Additive manufacturing is a natural match for prototyping. It provides almost unlimited form freedom, doesn’t require tooling, and can produce parts with mechanical properties closely matching various materials made with traditional manufacturing methods. 3D printing technologies have been around since the 1980s, but their high cost and complexity mostly limited use to large corporations, or forced smaller companies to outsource production to specialized services, waiting weeks between subsequent iterations.
Using 3D printing, designers can rapidly iterate between digital designs and physical prototypes, and get to production faster
The advent of desktop and benchtop 3D printing has changed this status quo and inspired a groundswell of adoption that shows no sign of stopping. With in-house 3D printing, engineers and designers can quickly iterate between digital designs and physical prototypes. It is now possible to create prototypes within a day and carry out multiple iterations of design, size, shape, or assembly based on results of real-life testing and analysis. Ultimately, the rapid prototyping process helps companies get better products to market faster than their competition.
Advantages of Rapid Prototyping
REALIZE AND EXPLORE CONCEPTS FASTER
Rapid prototyping elevates initial ideas to low-risk concept explorations that look like real products in no time. It allows designers to go beyond virtual visualization, making it easier to understand the look and feel of the design, and compare concepts side by side.
COMMUNICATE IDEAS EFFECTIVELY

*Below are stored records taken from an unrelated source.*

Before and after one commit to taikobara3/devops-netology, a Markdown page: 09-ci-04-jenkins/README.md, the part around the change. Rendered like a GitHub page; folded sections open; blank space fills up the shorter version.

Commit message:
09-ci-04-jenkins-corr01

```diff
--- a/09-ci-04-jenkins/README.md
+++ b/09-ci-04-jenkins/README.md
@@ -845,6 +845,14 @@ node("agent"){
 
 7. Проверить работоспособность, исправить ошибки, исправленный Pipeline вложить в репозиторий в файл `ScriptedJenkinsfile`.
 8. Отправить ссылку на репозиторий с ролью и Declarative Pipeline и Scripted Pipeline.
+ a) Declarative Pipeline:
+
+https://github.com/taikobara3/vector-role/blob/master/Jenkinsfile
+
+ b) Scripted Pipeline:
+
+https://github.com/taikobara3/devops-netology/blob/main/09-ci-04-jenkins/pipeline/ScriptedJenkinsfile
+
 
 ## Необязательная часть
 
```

Physical models empower designers to share their concepts with colleagues, clients, and collaborators to convey ideas in ways not possible by merely visualizing designs on screen. Rapid prototyping facilitates the clear, actionable user feedback that is essential for creators to understand user needs and then refine and improve their designs.

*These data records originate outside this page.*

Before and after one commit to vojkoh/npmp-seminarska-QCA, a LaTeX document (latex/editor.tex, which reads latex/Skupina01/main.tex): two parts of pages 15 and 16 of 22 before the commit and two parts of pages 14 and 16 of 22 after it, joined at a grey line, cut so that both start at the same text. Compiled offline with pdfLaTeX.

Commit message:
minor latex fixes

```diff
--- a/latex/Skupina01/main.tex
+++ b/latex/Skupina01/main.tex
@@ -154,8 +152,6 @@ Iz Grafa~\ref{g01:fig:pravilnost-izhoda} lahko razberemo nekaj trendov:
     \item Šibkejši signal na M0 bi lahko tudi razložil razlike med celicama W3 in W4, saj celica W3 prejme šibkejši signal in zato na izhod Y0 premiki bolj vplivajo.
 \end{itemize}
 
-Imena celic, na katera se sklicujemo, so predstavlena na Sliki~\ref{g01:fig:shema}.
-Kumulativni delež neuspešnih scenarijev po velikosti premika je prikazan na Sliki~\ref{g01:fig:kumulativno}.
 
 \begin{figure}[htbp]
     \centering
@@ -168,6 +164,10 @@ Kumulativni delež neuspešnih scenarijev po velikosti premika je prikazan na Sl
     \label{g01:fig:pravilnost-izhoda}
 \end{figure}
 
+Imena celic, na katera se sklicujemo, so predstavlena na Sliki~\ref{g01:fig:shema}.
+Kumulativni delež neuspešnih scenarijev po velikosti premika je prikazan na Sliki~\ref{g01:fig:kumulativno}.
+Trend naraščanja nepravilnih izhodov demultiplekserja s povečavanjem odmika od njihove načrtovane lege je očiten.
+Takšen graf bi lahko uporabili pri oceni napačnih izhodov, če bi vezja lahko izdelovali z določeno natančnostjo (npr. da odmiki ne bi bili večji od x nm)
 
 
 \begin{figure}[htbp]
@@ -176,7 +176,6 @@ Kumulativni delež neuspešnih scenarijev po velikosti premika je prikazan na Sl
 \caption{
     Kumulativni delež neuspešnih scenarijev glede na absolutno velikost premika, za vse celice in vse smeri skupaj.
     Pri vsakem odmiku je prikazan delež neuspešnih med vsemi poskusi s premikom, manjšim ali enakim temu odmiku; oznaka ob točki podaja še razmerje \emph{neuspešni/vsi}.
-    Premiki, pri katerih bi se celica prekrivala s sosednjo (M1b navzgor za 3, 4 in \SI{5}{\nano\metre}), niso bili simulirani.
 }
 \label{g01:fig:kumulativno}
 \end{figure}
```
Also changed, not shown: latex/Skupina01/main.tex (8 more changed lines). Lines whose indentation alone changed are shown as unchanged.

DESIGN ITERATIVELY AND INSTANTLY INCORPORATE CHANGES
Design is always an iterative process requiring multiple rounds of testing, evaluation, and refinement before getting to a final product. Rapid prototyping with 3D printing provides the flexibility to create more realistic prototypes faster and implement changes instantly, elevating this crucial trial and error process.
A good model is a 24-hour design cycle: design during work, 3D print prototype parts overnight, clean and test the next day, tweak the design, then repeat.

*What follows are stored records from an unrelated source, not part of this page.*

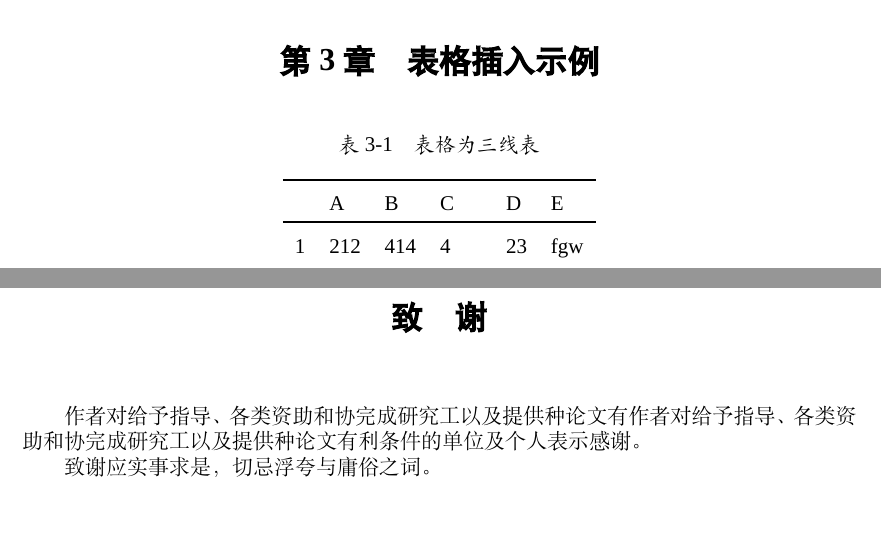
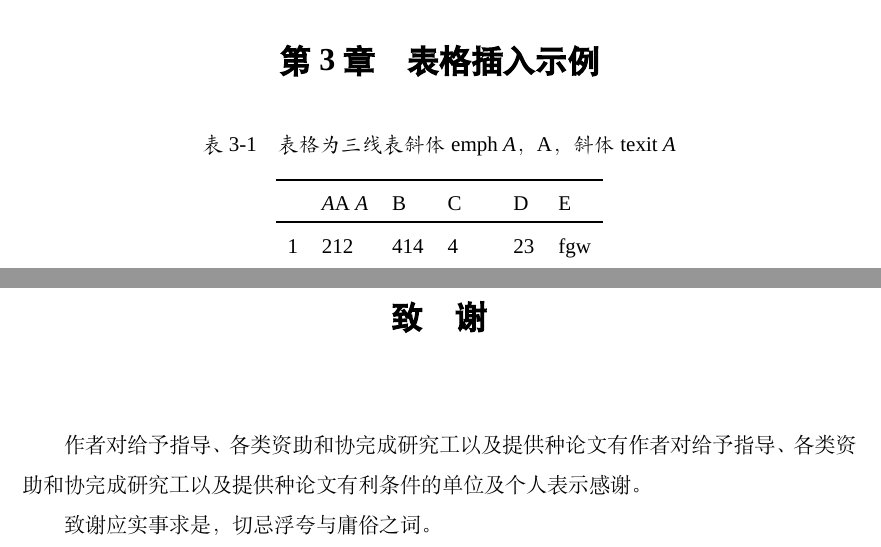
Before and after one commit to CSUcse/CSUthesis, a LaTeX thesis (csuthesis_main.tex, which reads CSUthesis.cls, content/additional.tex, content/content.tex): two parts of pages 16 and 23 of 23, joined at a grey line, cut so that both start at the same text. Compiled offline with XeLaTeX; a missing font is replaced by an installed copy or a similar font.

Commit message:
更新-依据专家意见调整成果与致谢部分间距，并增加目录中的点密度

```diff
--- a/CSUthesis.cls
+++ b/CSUthesis.cls
@@ -504,7 +504,7 @@ Just choose `xelatex', no `pdflatex' or `latex' and so on.}
                {\zihao{-4} \heiti} % 章名设置为黑小四
                {\contentspush{第\thecontentslabel\ 章\quad}} % 第x章
                {}
-               {\titlerule*[1em]{$\cdot$}\contentspage}
+               {\titlerule*[0.5em]{$\cdot$}\contentspage}
 % \titlecontents{section}
 %               [0.75em] % 按样例目录左侧是和前置部分文字左侧对齐的
 %               {\zihao{-4} \songti}
@@ -519,14 +519,14 @@ Just choose `xelatex', no `pdflatex' or `latex' and so on.}
     {\zihao{-4} \songti} % note that 3.8 = 1.5 + 2.3
     {\contentslabel{2.2em}}
     {\hspace*{-3.5em}}
-    {\titlerule*[1em]{$\cdot$}\contentspage}
+    {\titlerule*[0.5em]{$\cdot$}\contentspage}
 
 \titlecontents{subsubsection}
     [6em]
     {\zihao{-4} \songti} % note that 3.8 = 1.5 + 2.3
     {\contentslabel{3.0em}}
     {\hspace*{-5em}}
-    {\titlerule*[1em]{$\cdot$}\contentspage}
+    {\titlerule*[0.5em]{$\cdot$}\contentspage}
 
 % 6. 符号说明（必要时）%
 % ---------------------------------------------------------%
--- a/content/additional.tex
+++ b/content/additional.tex
@@ -93,6 +93,9 @@
 \else
 
 \section{{致~~~~谢}} % 无章节编号
+% 重新设置正文行间距，因为前置部分设置时候行间距被改过
+\renewcommand*{\baselinestretch}{1.0} % 几倍行间距
+\setlength{\baselineskip}{20pt} % 基准行间距
 {~}
 \vspace{-9pt}
 
--- a/content/content.tex
+++ b/content/content.tex
@@ -183,11 +183,11 @@
 
 \begin{table}[htb]
   \centering
-  \caption{表格为三线表}
+  \caption{表格为三线表斜体emph \emph{A}，A，斜体texit \textit{A}}
   \label{T.example}
   \begin{tabular}{llllll}
   	\toprule
-   & A  & B  & C  & D  & E \\
+   & \emph{A}A \textit{A}  & B  & C  & D  & E \\
   \toprule
 1 	& 212 & 414 & 4 		& 23 & fgw	\\
 2 	& 212 & 414 & v 		& 23 & fgw	\\
```
Also changed, not shown: README.md, csuthesis_main.pdf, content/content.tex (2 more changed lines).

SAVE COST AND TIME
With 3D printing, there’s no need for costly tooling and setup; the same equipment can be used to produce different geometries. In-house rapid prototyping eliminates the high costs and lead time associated with outsourcing.
TEST THOROUGHLY AND MINIMIZE DESIGN FLAWS
In product design and manufacturing, finding and fixing design flaws early can help companies avoid costly design revisions and tooling changes down the road. Rapid prototyping allows engineers to thoroughly test prototypes that look and perform like final products, reducing the risks of usability and manufacturability issues before moving into production.
Applications of Rapid Prototyping
Thanks to a variety of available technologies and materials, rapid prototyping supports designers and engineers throughout product development, from initial concept models through engineering, validation testing, and production.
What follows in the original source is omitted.